Renowned opera singer knighted by Queen Elizabeth II for her services to music.
Famous for singing roles origionally done by Castrati. Castrati were male singers who were castrated before puberty so that their voices wouldn't change. The Castrati sound combined the purity of a boy's voice, with the lung power and control of a full-grown male voice. Because this practice has been outlawed, today only women can sing in the range of a castrato role. Baker specialized in this type of role and became very famous for it.
info taken from http://www.imdb.com
Dame Janet Abbott Baker, CH, DBE, FRSA (born 21 August 1933) is an English mezzo-soprano best known as an opera, concert, and lieder singer.
She was particularly closely associated with baroque and early Italian opera and the works of Benjamin Britten. During her career, which spanned the 1950s to the 1980s, she was considered an outstanding singing actress and widely admired for her dramatic intensity, perhaps best represented in her famous portrayal as Dido, the tragic heroine of Berlioz's magnum opus, Les Troyens. As a concert performer, Dame Janet was noted for her interpretations of the music of Gustav Mahler and Edward Elgar. David Gutman, writing in Gramophone, described her performance of Mahler's Kindertotenlieder as "intimate, almost self-communing."
- ^ Blyth, Alan, "Baker, Dame Janet (Abbott)" in Sadie, Stanley, ed.; John Tyrell; exec. ed. (2001). New Grove Dictionary of Music and Musicians, 2nd ed. London: Macmillan; ISBN 978-1-56159-239-5 (hardcover) OCLC 419285866 (eBook).
- ^ Janet Baker Biography at musicianguide.com, retrieved 12 December 2010. "In the mid 1960s ... she became known for her impressive handling of dramatic roles such as that of Dido in French composer Hector Berlioz's opera Les Troyens".

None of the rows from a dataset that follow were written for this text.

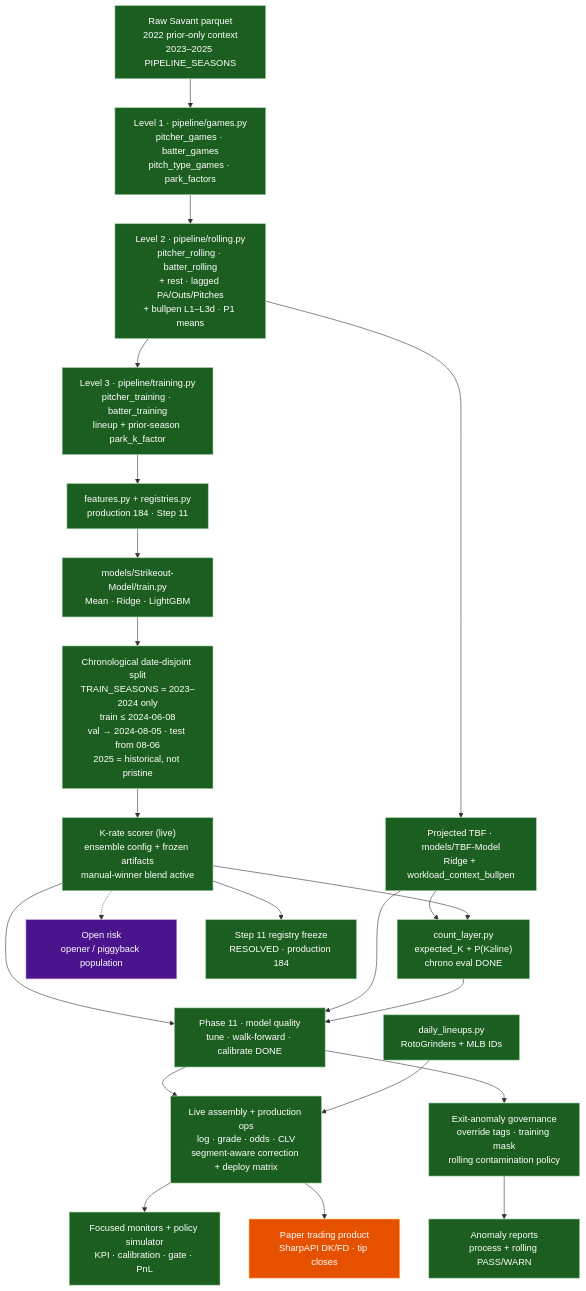
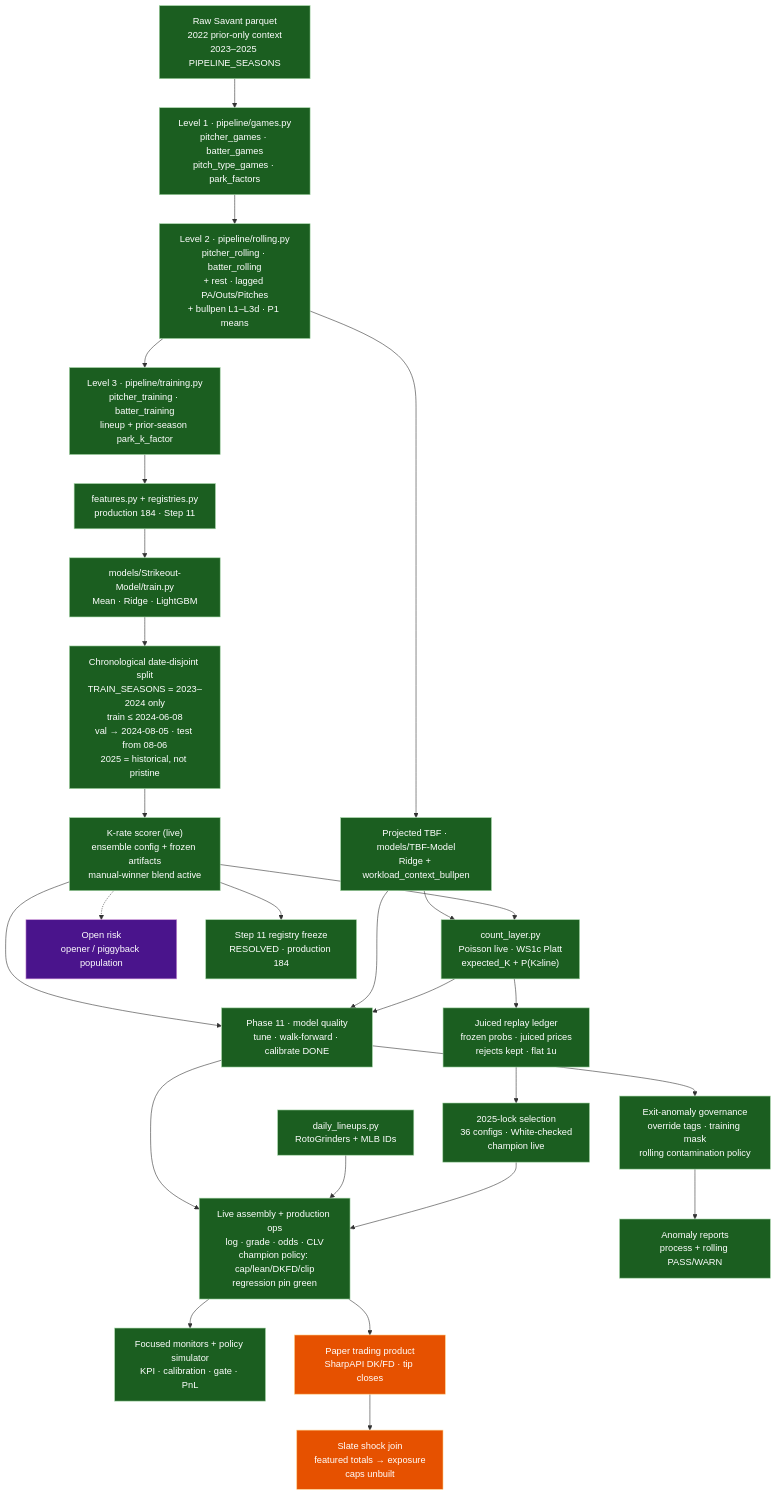
Before and after one commit to Cbkaplinger/MLB-Props: the diagram in docs/diagrams/01-architecture.md, drawn with Mermaid. The commit also changed 8 other files, not shown here.

First line of the commit message:
docs: repo second pass (champion policy, replay surfaces, diagrams, free-only)

````diff
--- a/docs/diagrams/01-architecture.md
+++ b/docs/diagrams/01-architecture.md
@@ -7,47 +7,53 @@
 ```mermaid
 flowchart TB
   classDef built fill:#1b5e20,stroke:#a5d6a7,color:#fff
   classDef partial fill:#e65100,stroke:#ffcc80,color:#fff
   classDef missing fill:#b71c1c,stroke:#ef9a9a,color:#fff
   classDef risk fill:#4a148c,stroke:#ce93d8,color:#fff
   classDef next fill:#01579b,stroke:#81d4fa,color:#fff
 
   RAW["Raw Savant parquet<br/>2022 prior-only context<br/>2023–2025 PIPELINE_SEASONS"]:::built
 
   L1["Level 1 · pipeline/games.py<br/>pitcher_games · batter_games<br/>pitch_type_games · park_factors"]:::built
   L2["Level 2 · pipeline/rolling.py<br/>pitcher_rolling · batter_rolling<br/>+ rest · lagged PA/Outs/Pitches<br/>+ bullpen L1–L3d · P1 means"]:::built
   L3["Level 3 · pipeline/training.py<br/>pitcher_training · batter_training<br/>lineup + prior-season park_k_factor"]:::built
 
   FEAT["features.py + registries.py<br/>production 184 · Step 11"]:::built
   TRAIN["models/Strikeout-Model/train.py<br/>Mean · Ridge · LightGBM"]:::built
   CV["Chronological date-disjoint split<br/>TRAIN_SEASONS = 2023–2024 only<br/>train ≤ 2024-06-08<br/>val → 2024-08-05 · test from 08-06<br/>2025 = historical, not pristine"]:::built
   ART["K-rate scorer (live)<br/>ensemble config + frozen artifacts<br/>manual-winner blend active"]:::built
 
   TBF["Projected TBF · models/TBF-Model<br/>Ridge + workload_context_bullpen"]:::built
-  EXP["count_layer.py<br/>expected_K + P(K≥line)<br/>chrono eval DONE"]:::built
+  EXP["count_layer.py<br/>Poisson live · WS1c Platt<br/>expected_K + P(K≥line)"]:::built
 
   P11["Phase 11 · model quality<br/>tune · walk-forward · calibrate DONE"]:::built
   DL["daily_lineups.py<br/>RotoGrinders + MLB IDs"]:::built
-  LIVE["Live assembly + production ops<br/>log · grade · odds · CLV<br/>segment-aware correction + deploy matrix"]:::built
+  LIVE["Live assembly + production ops<br/>log · grade · odds · CLV<br/>champion policy: cap/lean/DKFD/clip<br/>regression pin green"]:::built
   ANOM["Exit-anomaly governance<br/>override tags · training mask<br/>rolling contamination policy"]:::built
   REP["Anomaly reports<br/>process + rolling PASS/WARN"]:::built
   MON["Focused monitors + policy simulator<br/>KPI · calibration · gate · PnL"]:::built
   MKT["Paper trading product<br/>SharpAPI DK/FD · tip closes"]:::partial
+  JUICE["Juiced replay ledger<br/>frozen probs · juiced prices<br/>rejects kept · flat 1u"]:::built
+  SEL["2025-lock selection<br/>36 configs · White-checked<br/>champion live"]:::built
+  SLATE["Slate shock join<br/>featured totals → exposure<br/>caps unbuilt"]:::partial
 
   OPEN["Open risk<br/>opener / piggyback population"]:::risk
   REG["Step 11 registry freeze<br/>RESOLVED · production 184"]:::built
 
   RAW --> L1 --> L2 --> L3 --> FEAT --> TRAIN --> CV --> ART
   L2 --> TBF --> EXP
   ART --> EXP
   ART --> P11
   TBF --> P11
   EXP --> P11
   P11 --> LIVE
   P11 --> ANOM --> REP
   DL --> LIVE
   LIVE --> MON
   LIVE --> MKT
+  EXP --> JUICE --> SEL
+  SEL --> LIVE
+  MKT --> SLATE
   ART -.-> OPEN
   ART --> REG
 ```
````
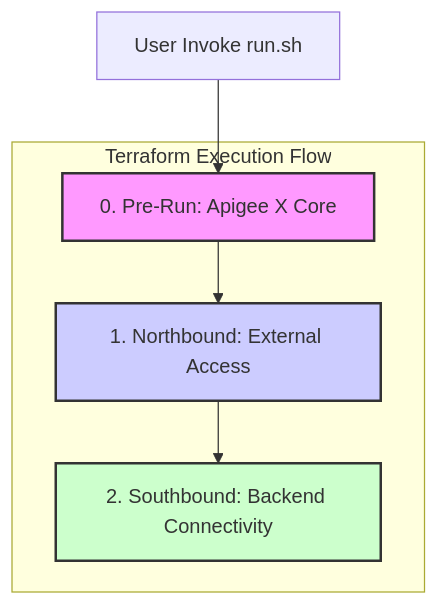
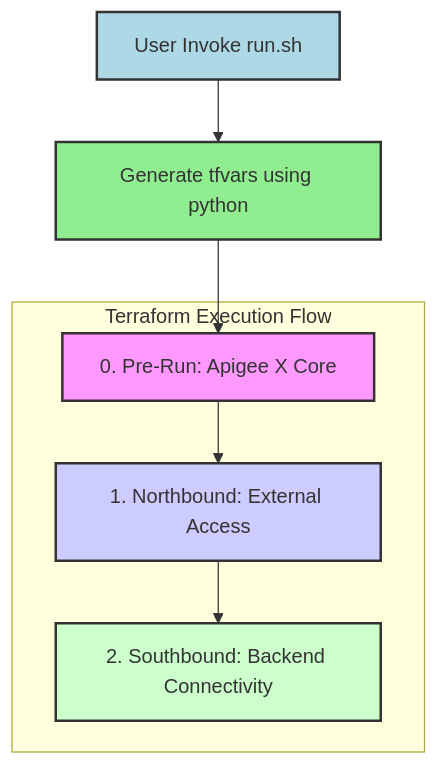
One commit to anaik91/apigee-networking-sme changed the diagram in README.md. Above: the diagram before and after it, drawn with Mermaid. The commit also changed other lines of this file, not shown here.

````diff
--- a/README.md
+++ b/README.md
@@ -17,11 +19,15 @@
 ```mermaid
 graph TD
-    U1[User Invoke run.sh] --> A
+    U1[User Invoke run.sh] --> A0
+    A0[Generate tfvars using python]
+    A0 --> A
     subgraph "Terraform Execution Flow"
         A[0. Pre-Run: Apigee X Core] --> B[1. Northbound: External Access];
         B --> C[2. Southbound: Backend Connectivity];
     end
+    style U1 fill:#ADD8E6,stroke:#333,stroke-width:2px
+    style A0 fill:#90EE90,stroke:#333,stroke-width:2px
     style A fill:#f9f,stroke:#333,stroke-width:2px
     style B fill:#ccf,stroke:#333,stroke-width:2px
     style C fill:#cfc,stroke:#333,stroke-width:2px
 ```
````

- ^ David S. Gutman in Gramophone, April 1995, p. 60; retrieved 30 November 2009.